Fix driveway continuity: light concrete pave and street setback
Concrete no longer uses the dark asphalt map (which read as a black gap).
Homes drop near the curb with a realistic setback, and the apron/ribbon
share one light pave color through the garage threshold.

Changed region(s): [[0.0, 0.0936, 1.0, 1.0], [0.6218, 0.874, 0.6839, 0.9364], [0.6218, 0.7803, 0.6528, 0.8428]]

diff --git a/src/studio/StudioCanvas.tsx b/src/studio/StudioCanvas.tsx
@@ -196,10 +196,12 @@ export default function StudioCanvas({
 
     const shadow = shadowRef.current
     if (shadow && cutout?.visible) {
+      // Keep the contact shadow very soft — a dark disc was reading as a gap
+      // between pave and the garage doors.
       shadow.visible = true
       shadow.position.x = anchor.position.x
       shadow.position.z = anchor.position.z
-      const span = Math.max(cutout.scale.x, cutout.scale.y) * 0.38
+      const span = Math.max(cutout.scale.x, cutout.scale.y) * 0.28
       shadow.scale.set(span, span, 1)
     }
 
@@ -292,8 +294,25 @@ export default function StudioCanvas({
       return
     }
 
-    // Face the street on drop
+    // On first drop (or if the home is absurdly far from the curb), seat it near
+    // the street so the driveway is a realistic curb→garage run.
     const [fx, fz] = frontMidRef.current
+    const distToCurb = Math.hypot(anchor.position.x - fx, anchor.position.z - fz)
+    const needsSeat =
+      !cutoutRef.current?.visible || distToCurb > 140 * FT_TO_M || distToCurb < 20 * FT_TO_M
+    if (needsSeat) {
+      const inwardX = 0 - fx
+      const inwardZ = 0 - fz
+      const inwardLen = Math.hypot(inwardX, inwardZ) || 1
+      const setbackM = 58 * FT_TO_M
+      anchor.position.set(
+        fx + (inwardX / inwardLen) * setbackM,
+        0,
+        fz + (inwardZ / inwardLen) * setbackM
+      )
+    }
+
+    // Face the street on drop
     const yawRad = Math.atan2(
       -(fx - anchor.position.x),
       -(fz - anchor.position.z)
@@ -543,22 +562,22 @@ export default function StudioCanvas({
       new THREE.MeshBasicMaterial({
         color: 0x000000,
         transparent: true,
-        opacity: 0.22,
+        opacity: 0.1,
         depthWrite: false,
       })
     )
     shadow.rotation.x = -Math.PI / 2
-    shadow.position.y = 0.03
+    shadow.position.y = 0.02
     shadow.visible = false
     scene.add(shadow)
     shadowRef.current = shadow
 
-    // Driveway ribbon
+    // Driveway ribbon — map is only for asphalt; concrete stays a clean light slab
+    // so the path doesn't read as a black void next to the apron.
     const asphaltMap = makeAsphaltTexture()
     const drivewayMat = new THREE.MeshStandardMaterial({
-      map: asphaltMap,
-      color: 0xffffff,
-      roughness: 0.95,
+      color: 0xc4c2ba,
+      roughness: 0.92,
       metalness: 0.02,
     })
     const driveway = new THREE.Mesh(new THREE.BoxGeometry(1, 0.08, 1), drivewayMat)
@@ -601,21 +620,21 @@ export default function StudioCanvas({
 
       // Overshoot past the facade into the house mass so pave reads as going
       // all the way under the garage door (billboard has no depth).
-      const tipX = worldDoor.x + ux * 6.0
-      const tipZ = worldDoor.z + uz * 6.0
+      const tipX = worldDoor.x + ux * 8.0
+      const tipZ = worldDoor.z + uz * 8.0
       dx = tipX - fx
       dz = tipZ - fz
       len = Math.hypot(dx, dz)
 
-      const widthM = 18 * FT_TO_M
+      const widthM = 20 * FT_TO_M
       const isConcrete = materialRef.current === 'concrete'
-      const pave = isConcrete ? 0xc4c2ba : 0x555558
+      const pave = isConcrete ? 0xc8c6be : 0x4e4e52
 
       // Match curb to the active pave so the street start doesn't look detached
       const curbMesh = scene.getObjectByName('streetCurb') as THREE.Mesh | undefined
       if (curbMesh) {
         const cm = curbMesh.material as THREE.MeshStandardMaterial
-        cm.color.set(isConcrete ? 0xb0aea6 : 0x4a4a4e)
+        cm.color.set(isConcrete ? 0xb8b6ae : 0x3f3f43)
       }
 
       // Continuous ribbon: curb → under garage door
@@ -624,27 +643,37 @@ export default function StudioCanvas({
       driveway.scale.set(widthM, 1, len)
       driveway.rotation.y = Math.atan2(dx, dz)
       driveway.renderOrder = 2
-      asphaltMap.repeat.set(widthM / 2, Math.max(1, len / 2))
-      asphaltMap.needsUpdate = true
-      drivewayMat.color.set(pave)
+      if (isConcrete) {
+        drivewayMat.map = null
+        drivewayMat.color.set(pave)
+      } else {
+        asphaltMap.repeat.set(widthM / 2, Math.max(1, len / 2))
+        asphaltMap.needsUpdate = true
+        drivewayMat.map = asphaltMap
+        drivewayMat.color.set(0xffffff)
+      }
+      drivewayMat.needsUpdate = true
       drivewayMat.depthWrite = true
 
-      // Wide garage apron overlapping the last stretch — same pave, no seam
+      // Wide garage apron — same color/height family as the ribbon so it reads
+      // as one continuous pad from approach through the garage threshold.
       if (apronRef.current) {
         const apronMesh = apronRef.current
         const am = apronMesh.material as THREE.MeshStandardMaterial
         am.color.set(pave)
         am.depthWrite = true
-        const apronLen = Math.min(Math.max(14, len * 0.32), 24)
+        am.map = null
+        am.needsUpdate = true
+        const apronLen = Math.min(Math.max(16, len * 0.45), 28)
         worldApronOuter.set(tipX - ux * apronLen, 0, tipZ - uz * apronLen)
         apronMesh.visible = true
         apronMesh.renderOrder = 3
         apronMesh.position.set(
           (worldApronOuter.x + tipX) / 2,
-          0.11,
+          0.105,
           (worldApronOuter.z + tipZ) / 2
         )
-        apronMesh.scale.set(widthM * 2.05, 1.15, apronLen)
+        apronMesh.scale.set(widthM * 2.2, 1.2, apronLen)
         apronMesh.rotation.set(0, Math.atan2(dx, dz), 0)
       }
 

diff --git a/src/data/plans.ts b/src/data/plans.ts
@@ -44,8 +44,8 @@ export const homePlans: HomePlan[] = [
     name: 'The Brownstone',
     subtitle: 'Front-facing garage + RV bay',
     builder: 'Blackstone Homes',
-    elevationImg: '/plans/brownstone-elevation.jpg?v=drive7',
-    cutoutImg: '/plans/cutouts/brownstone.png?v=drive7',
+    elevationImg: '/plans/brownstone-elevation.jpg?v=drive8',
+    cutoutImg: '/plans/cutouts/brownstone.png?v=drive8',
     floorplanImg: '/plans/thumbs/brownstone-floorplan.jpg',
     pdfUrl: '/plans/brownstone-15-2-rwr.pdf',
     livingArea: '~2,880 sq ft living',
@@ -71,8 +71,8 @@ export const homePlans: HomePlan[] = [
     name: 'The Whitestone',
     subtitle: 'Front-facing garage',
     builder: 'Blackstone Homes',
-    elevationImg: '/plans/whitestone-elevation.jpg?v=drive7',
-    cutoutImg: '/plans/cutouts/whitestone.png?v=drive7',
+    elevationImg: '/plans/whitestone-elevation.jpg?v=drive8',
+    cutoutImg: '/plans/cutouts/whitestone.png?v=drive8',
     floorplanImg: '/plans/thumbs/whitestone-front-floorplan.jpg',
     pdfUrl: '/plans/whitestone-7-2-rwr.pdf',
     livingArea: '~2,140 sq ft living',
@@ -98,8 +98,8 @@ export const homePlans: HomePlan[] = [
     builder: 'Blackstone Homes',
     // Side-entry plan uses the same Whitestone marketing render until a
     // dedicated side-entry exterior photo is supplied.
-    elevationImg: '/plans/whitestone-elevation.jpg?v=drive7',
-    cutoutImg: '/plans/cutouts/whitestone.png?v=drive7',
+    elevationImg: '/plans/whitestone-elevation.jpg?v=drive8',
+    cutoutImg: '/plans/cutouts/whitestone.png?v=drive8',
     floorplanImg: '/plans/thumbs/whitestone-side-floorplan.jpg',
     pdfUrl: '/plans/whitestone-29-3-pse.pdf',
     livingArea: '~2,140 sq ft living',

Task goal -
Retype only the stretch of lines above starting at the one with "const curbMesh = scene.getObjectByName('streetCurb')" and stopping at the one with "under garage door", exactly as written, with both kept.

Response -
       const curbMesh = scene.getObjectByName('streetCurb') as THREE.Mesh | undefined
       if (curbMesh) {
         const cm = curbMesh.material as THREE.MeshStandardMaterial
-        cm.color.set(isConcrete ? 0xb0aea6 : 0x4a4a4e)
+        cm.color.set(isConcrete ? 0xb8b6ae : 0x3f3f43)
       }
 
       // Continuous ribbon: curb → under garage door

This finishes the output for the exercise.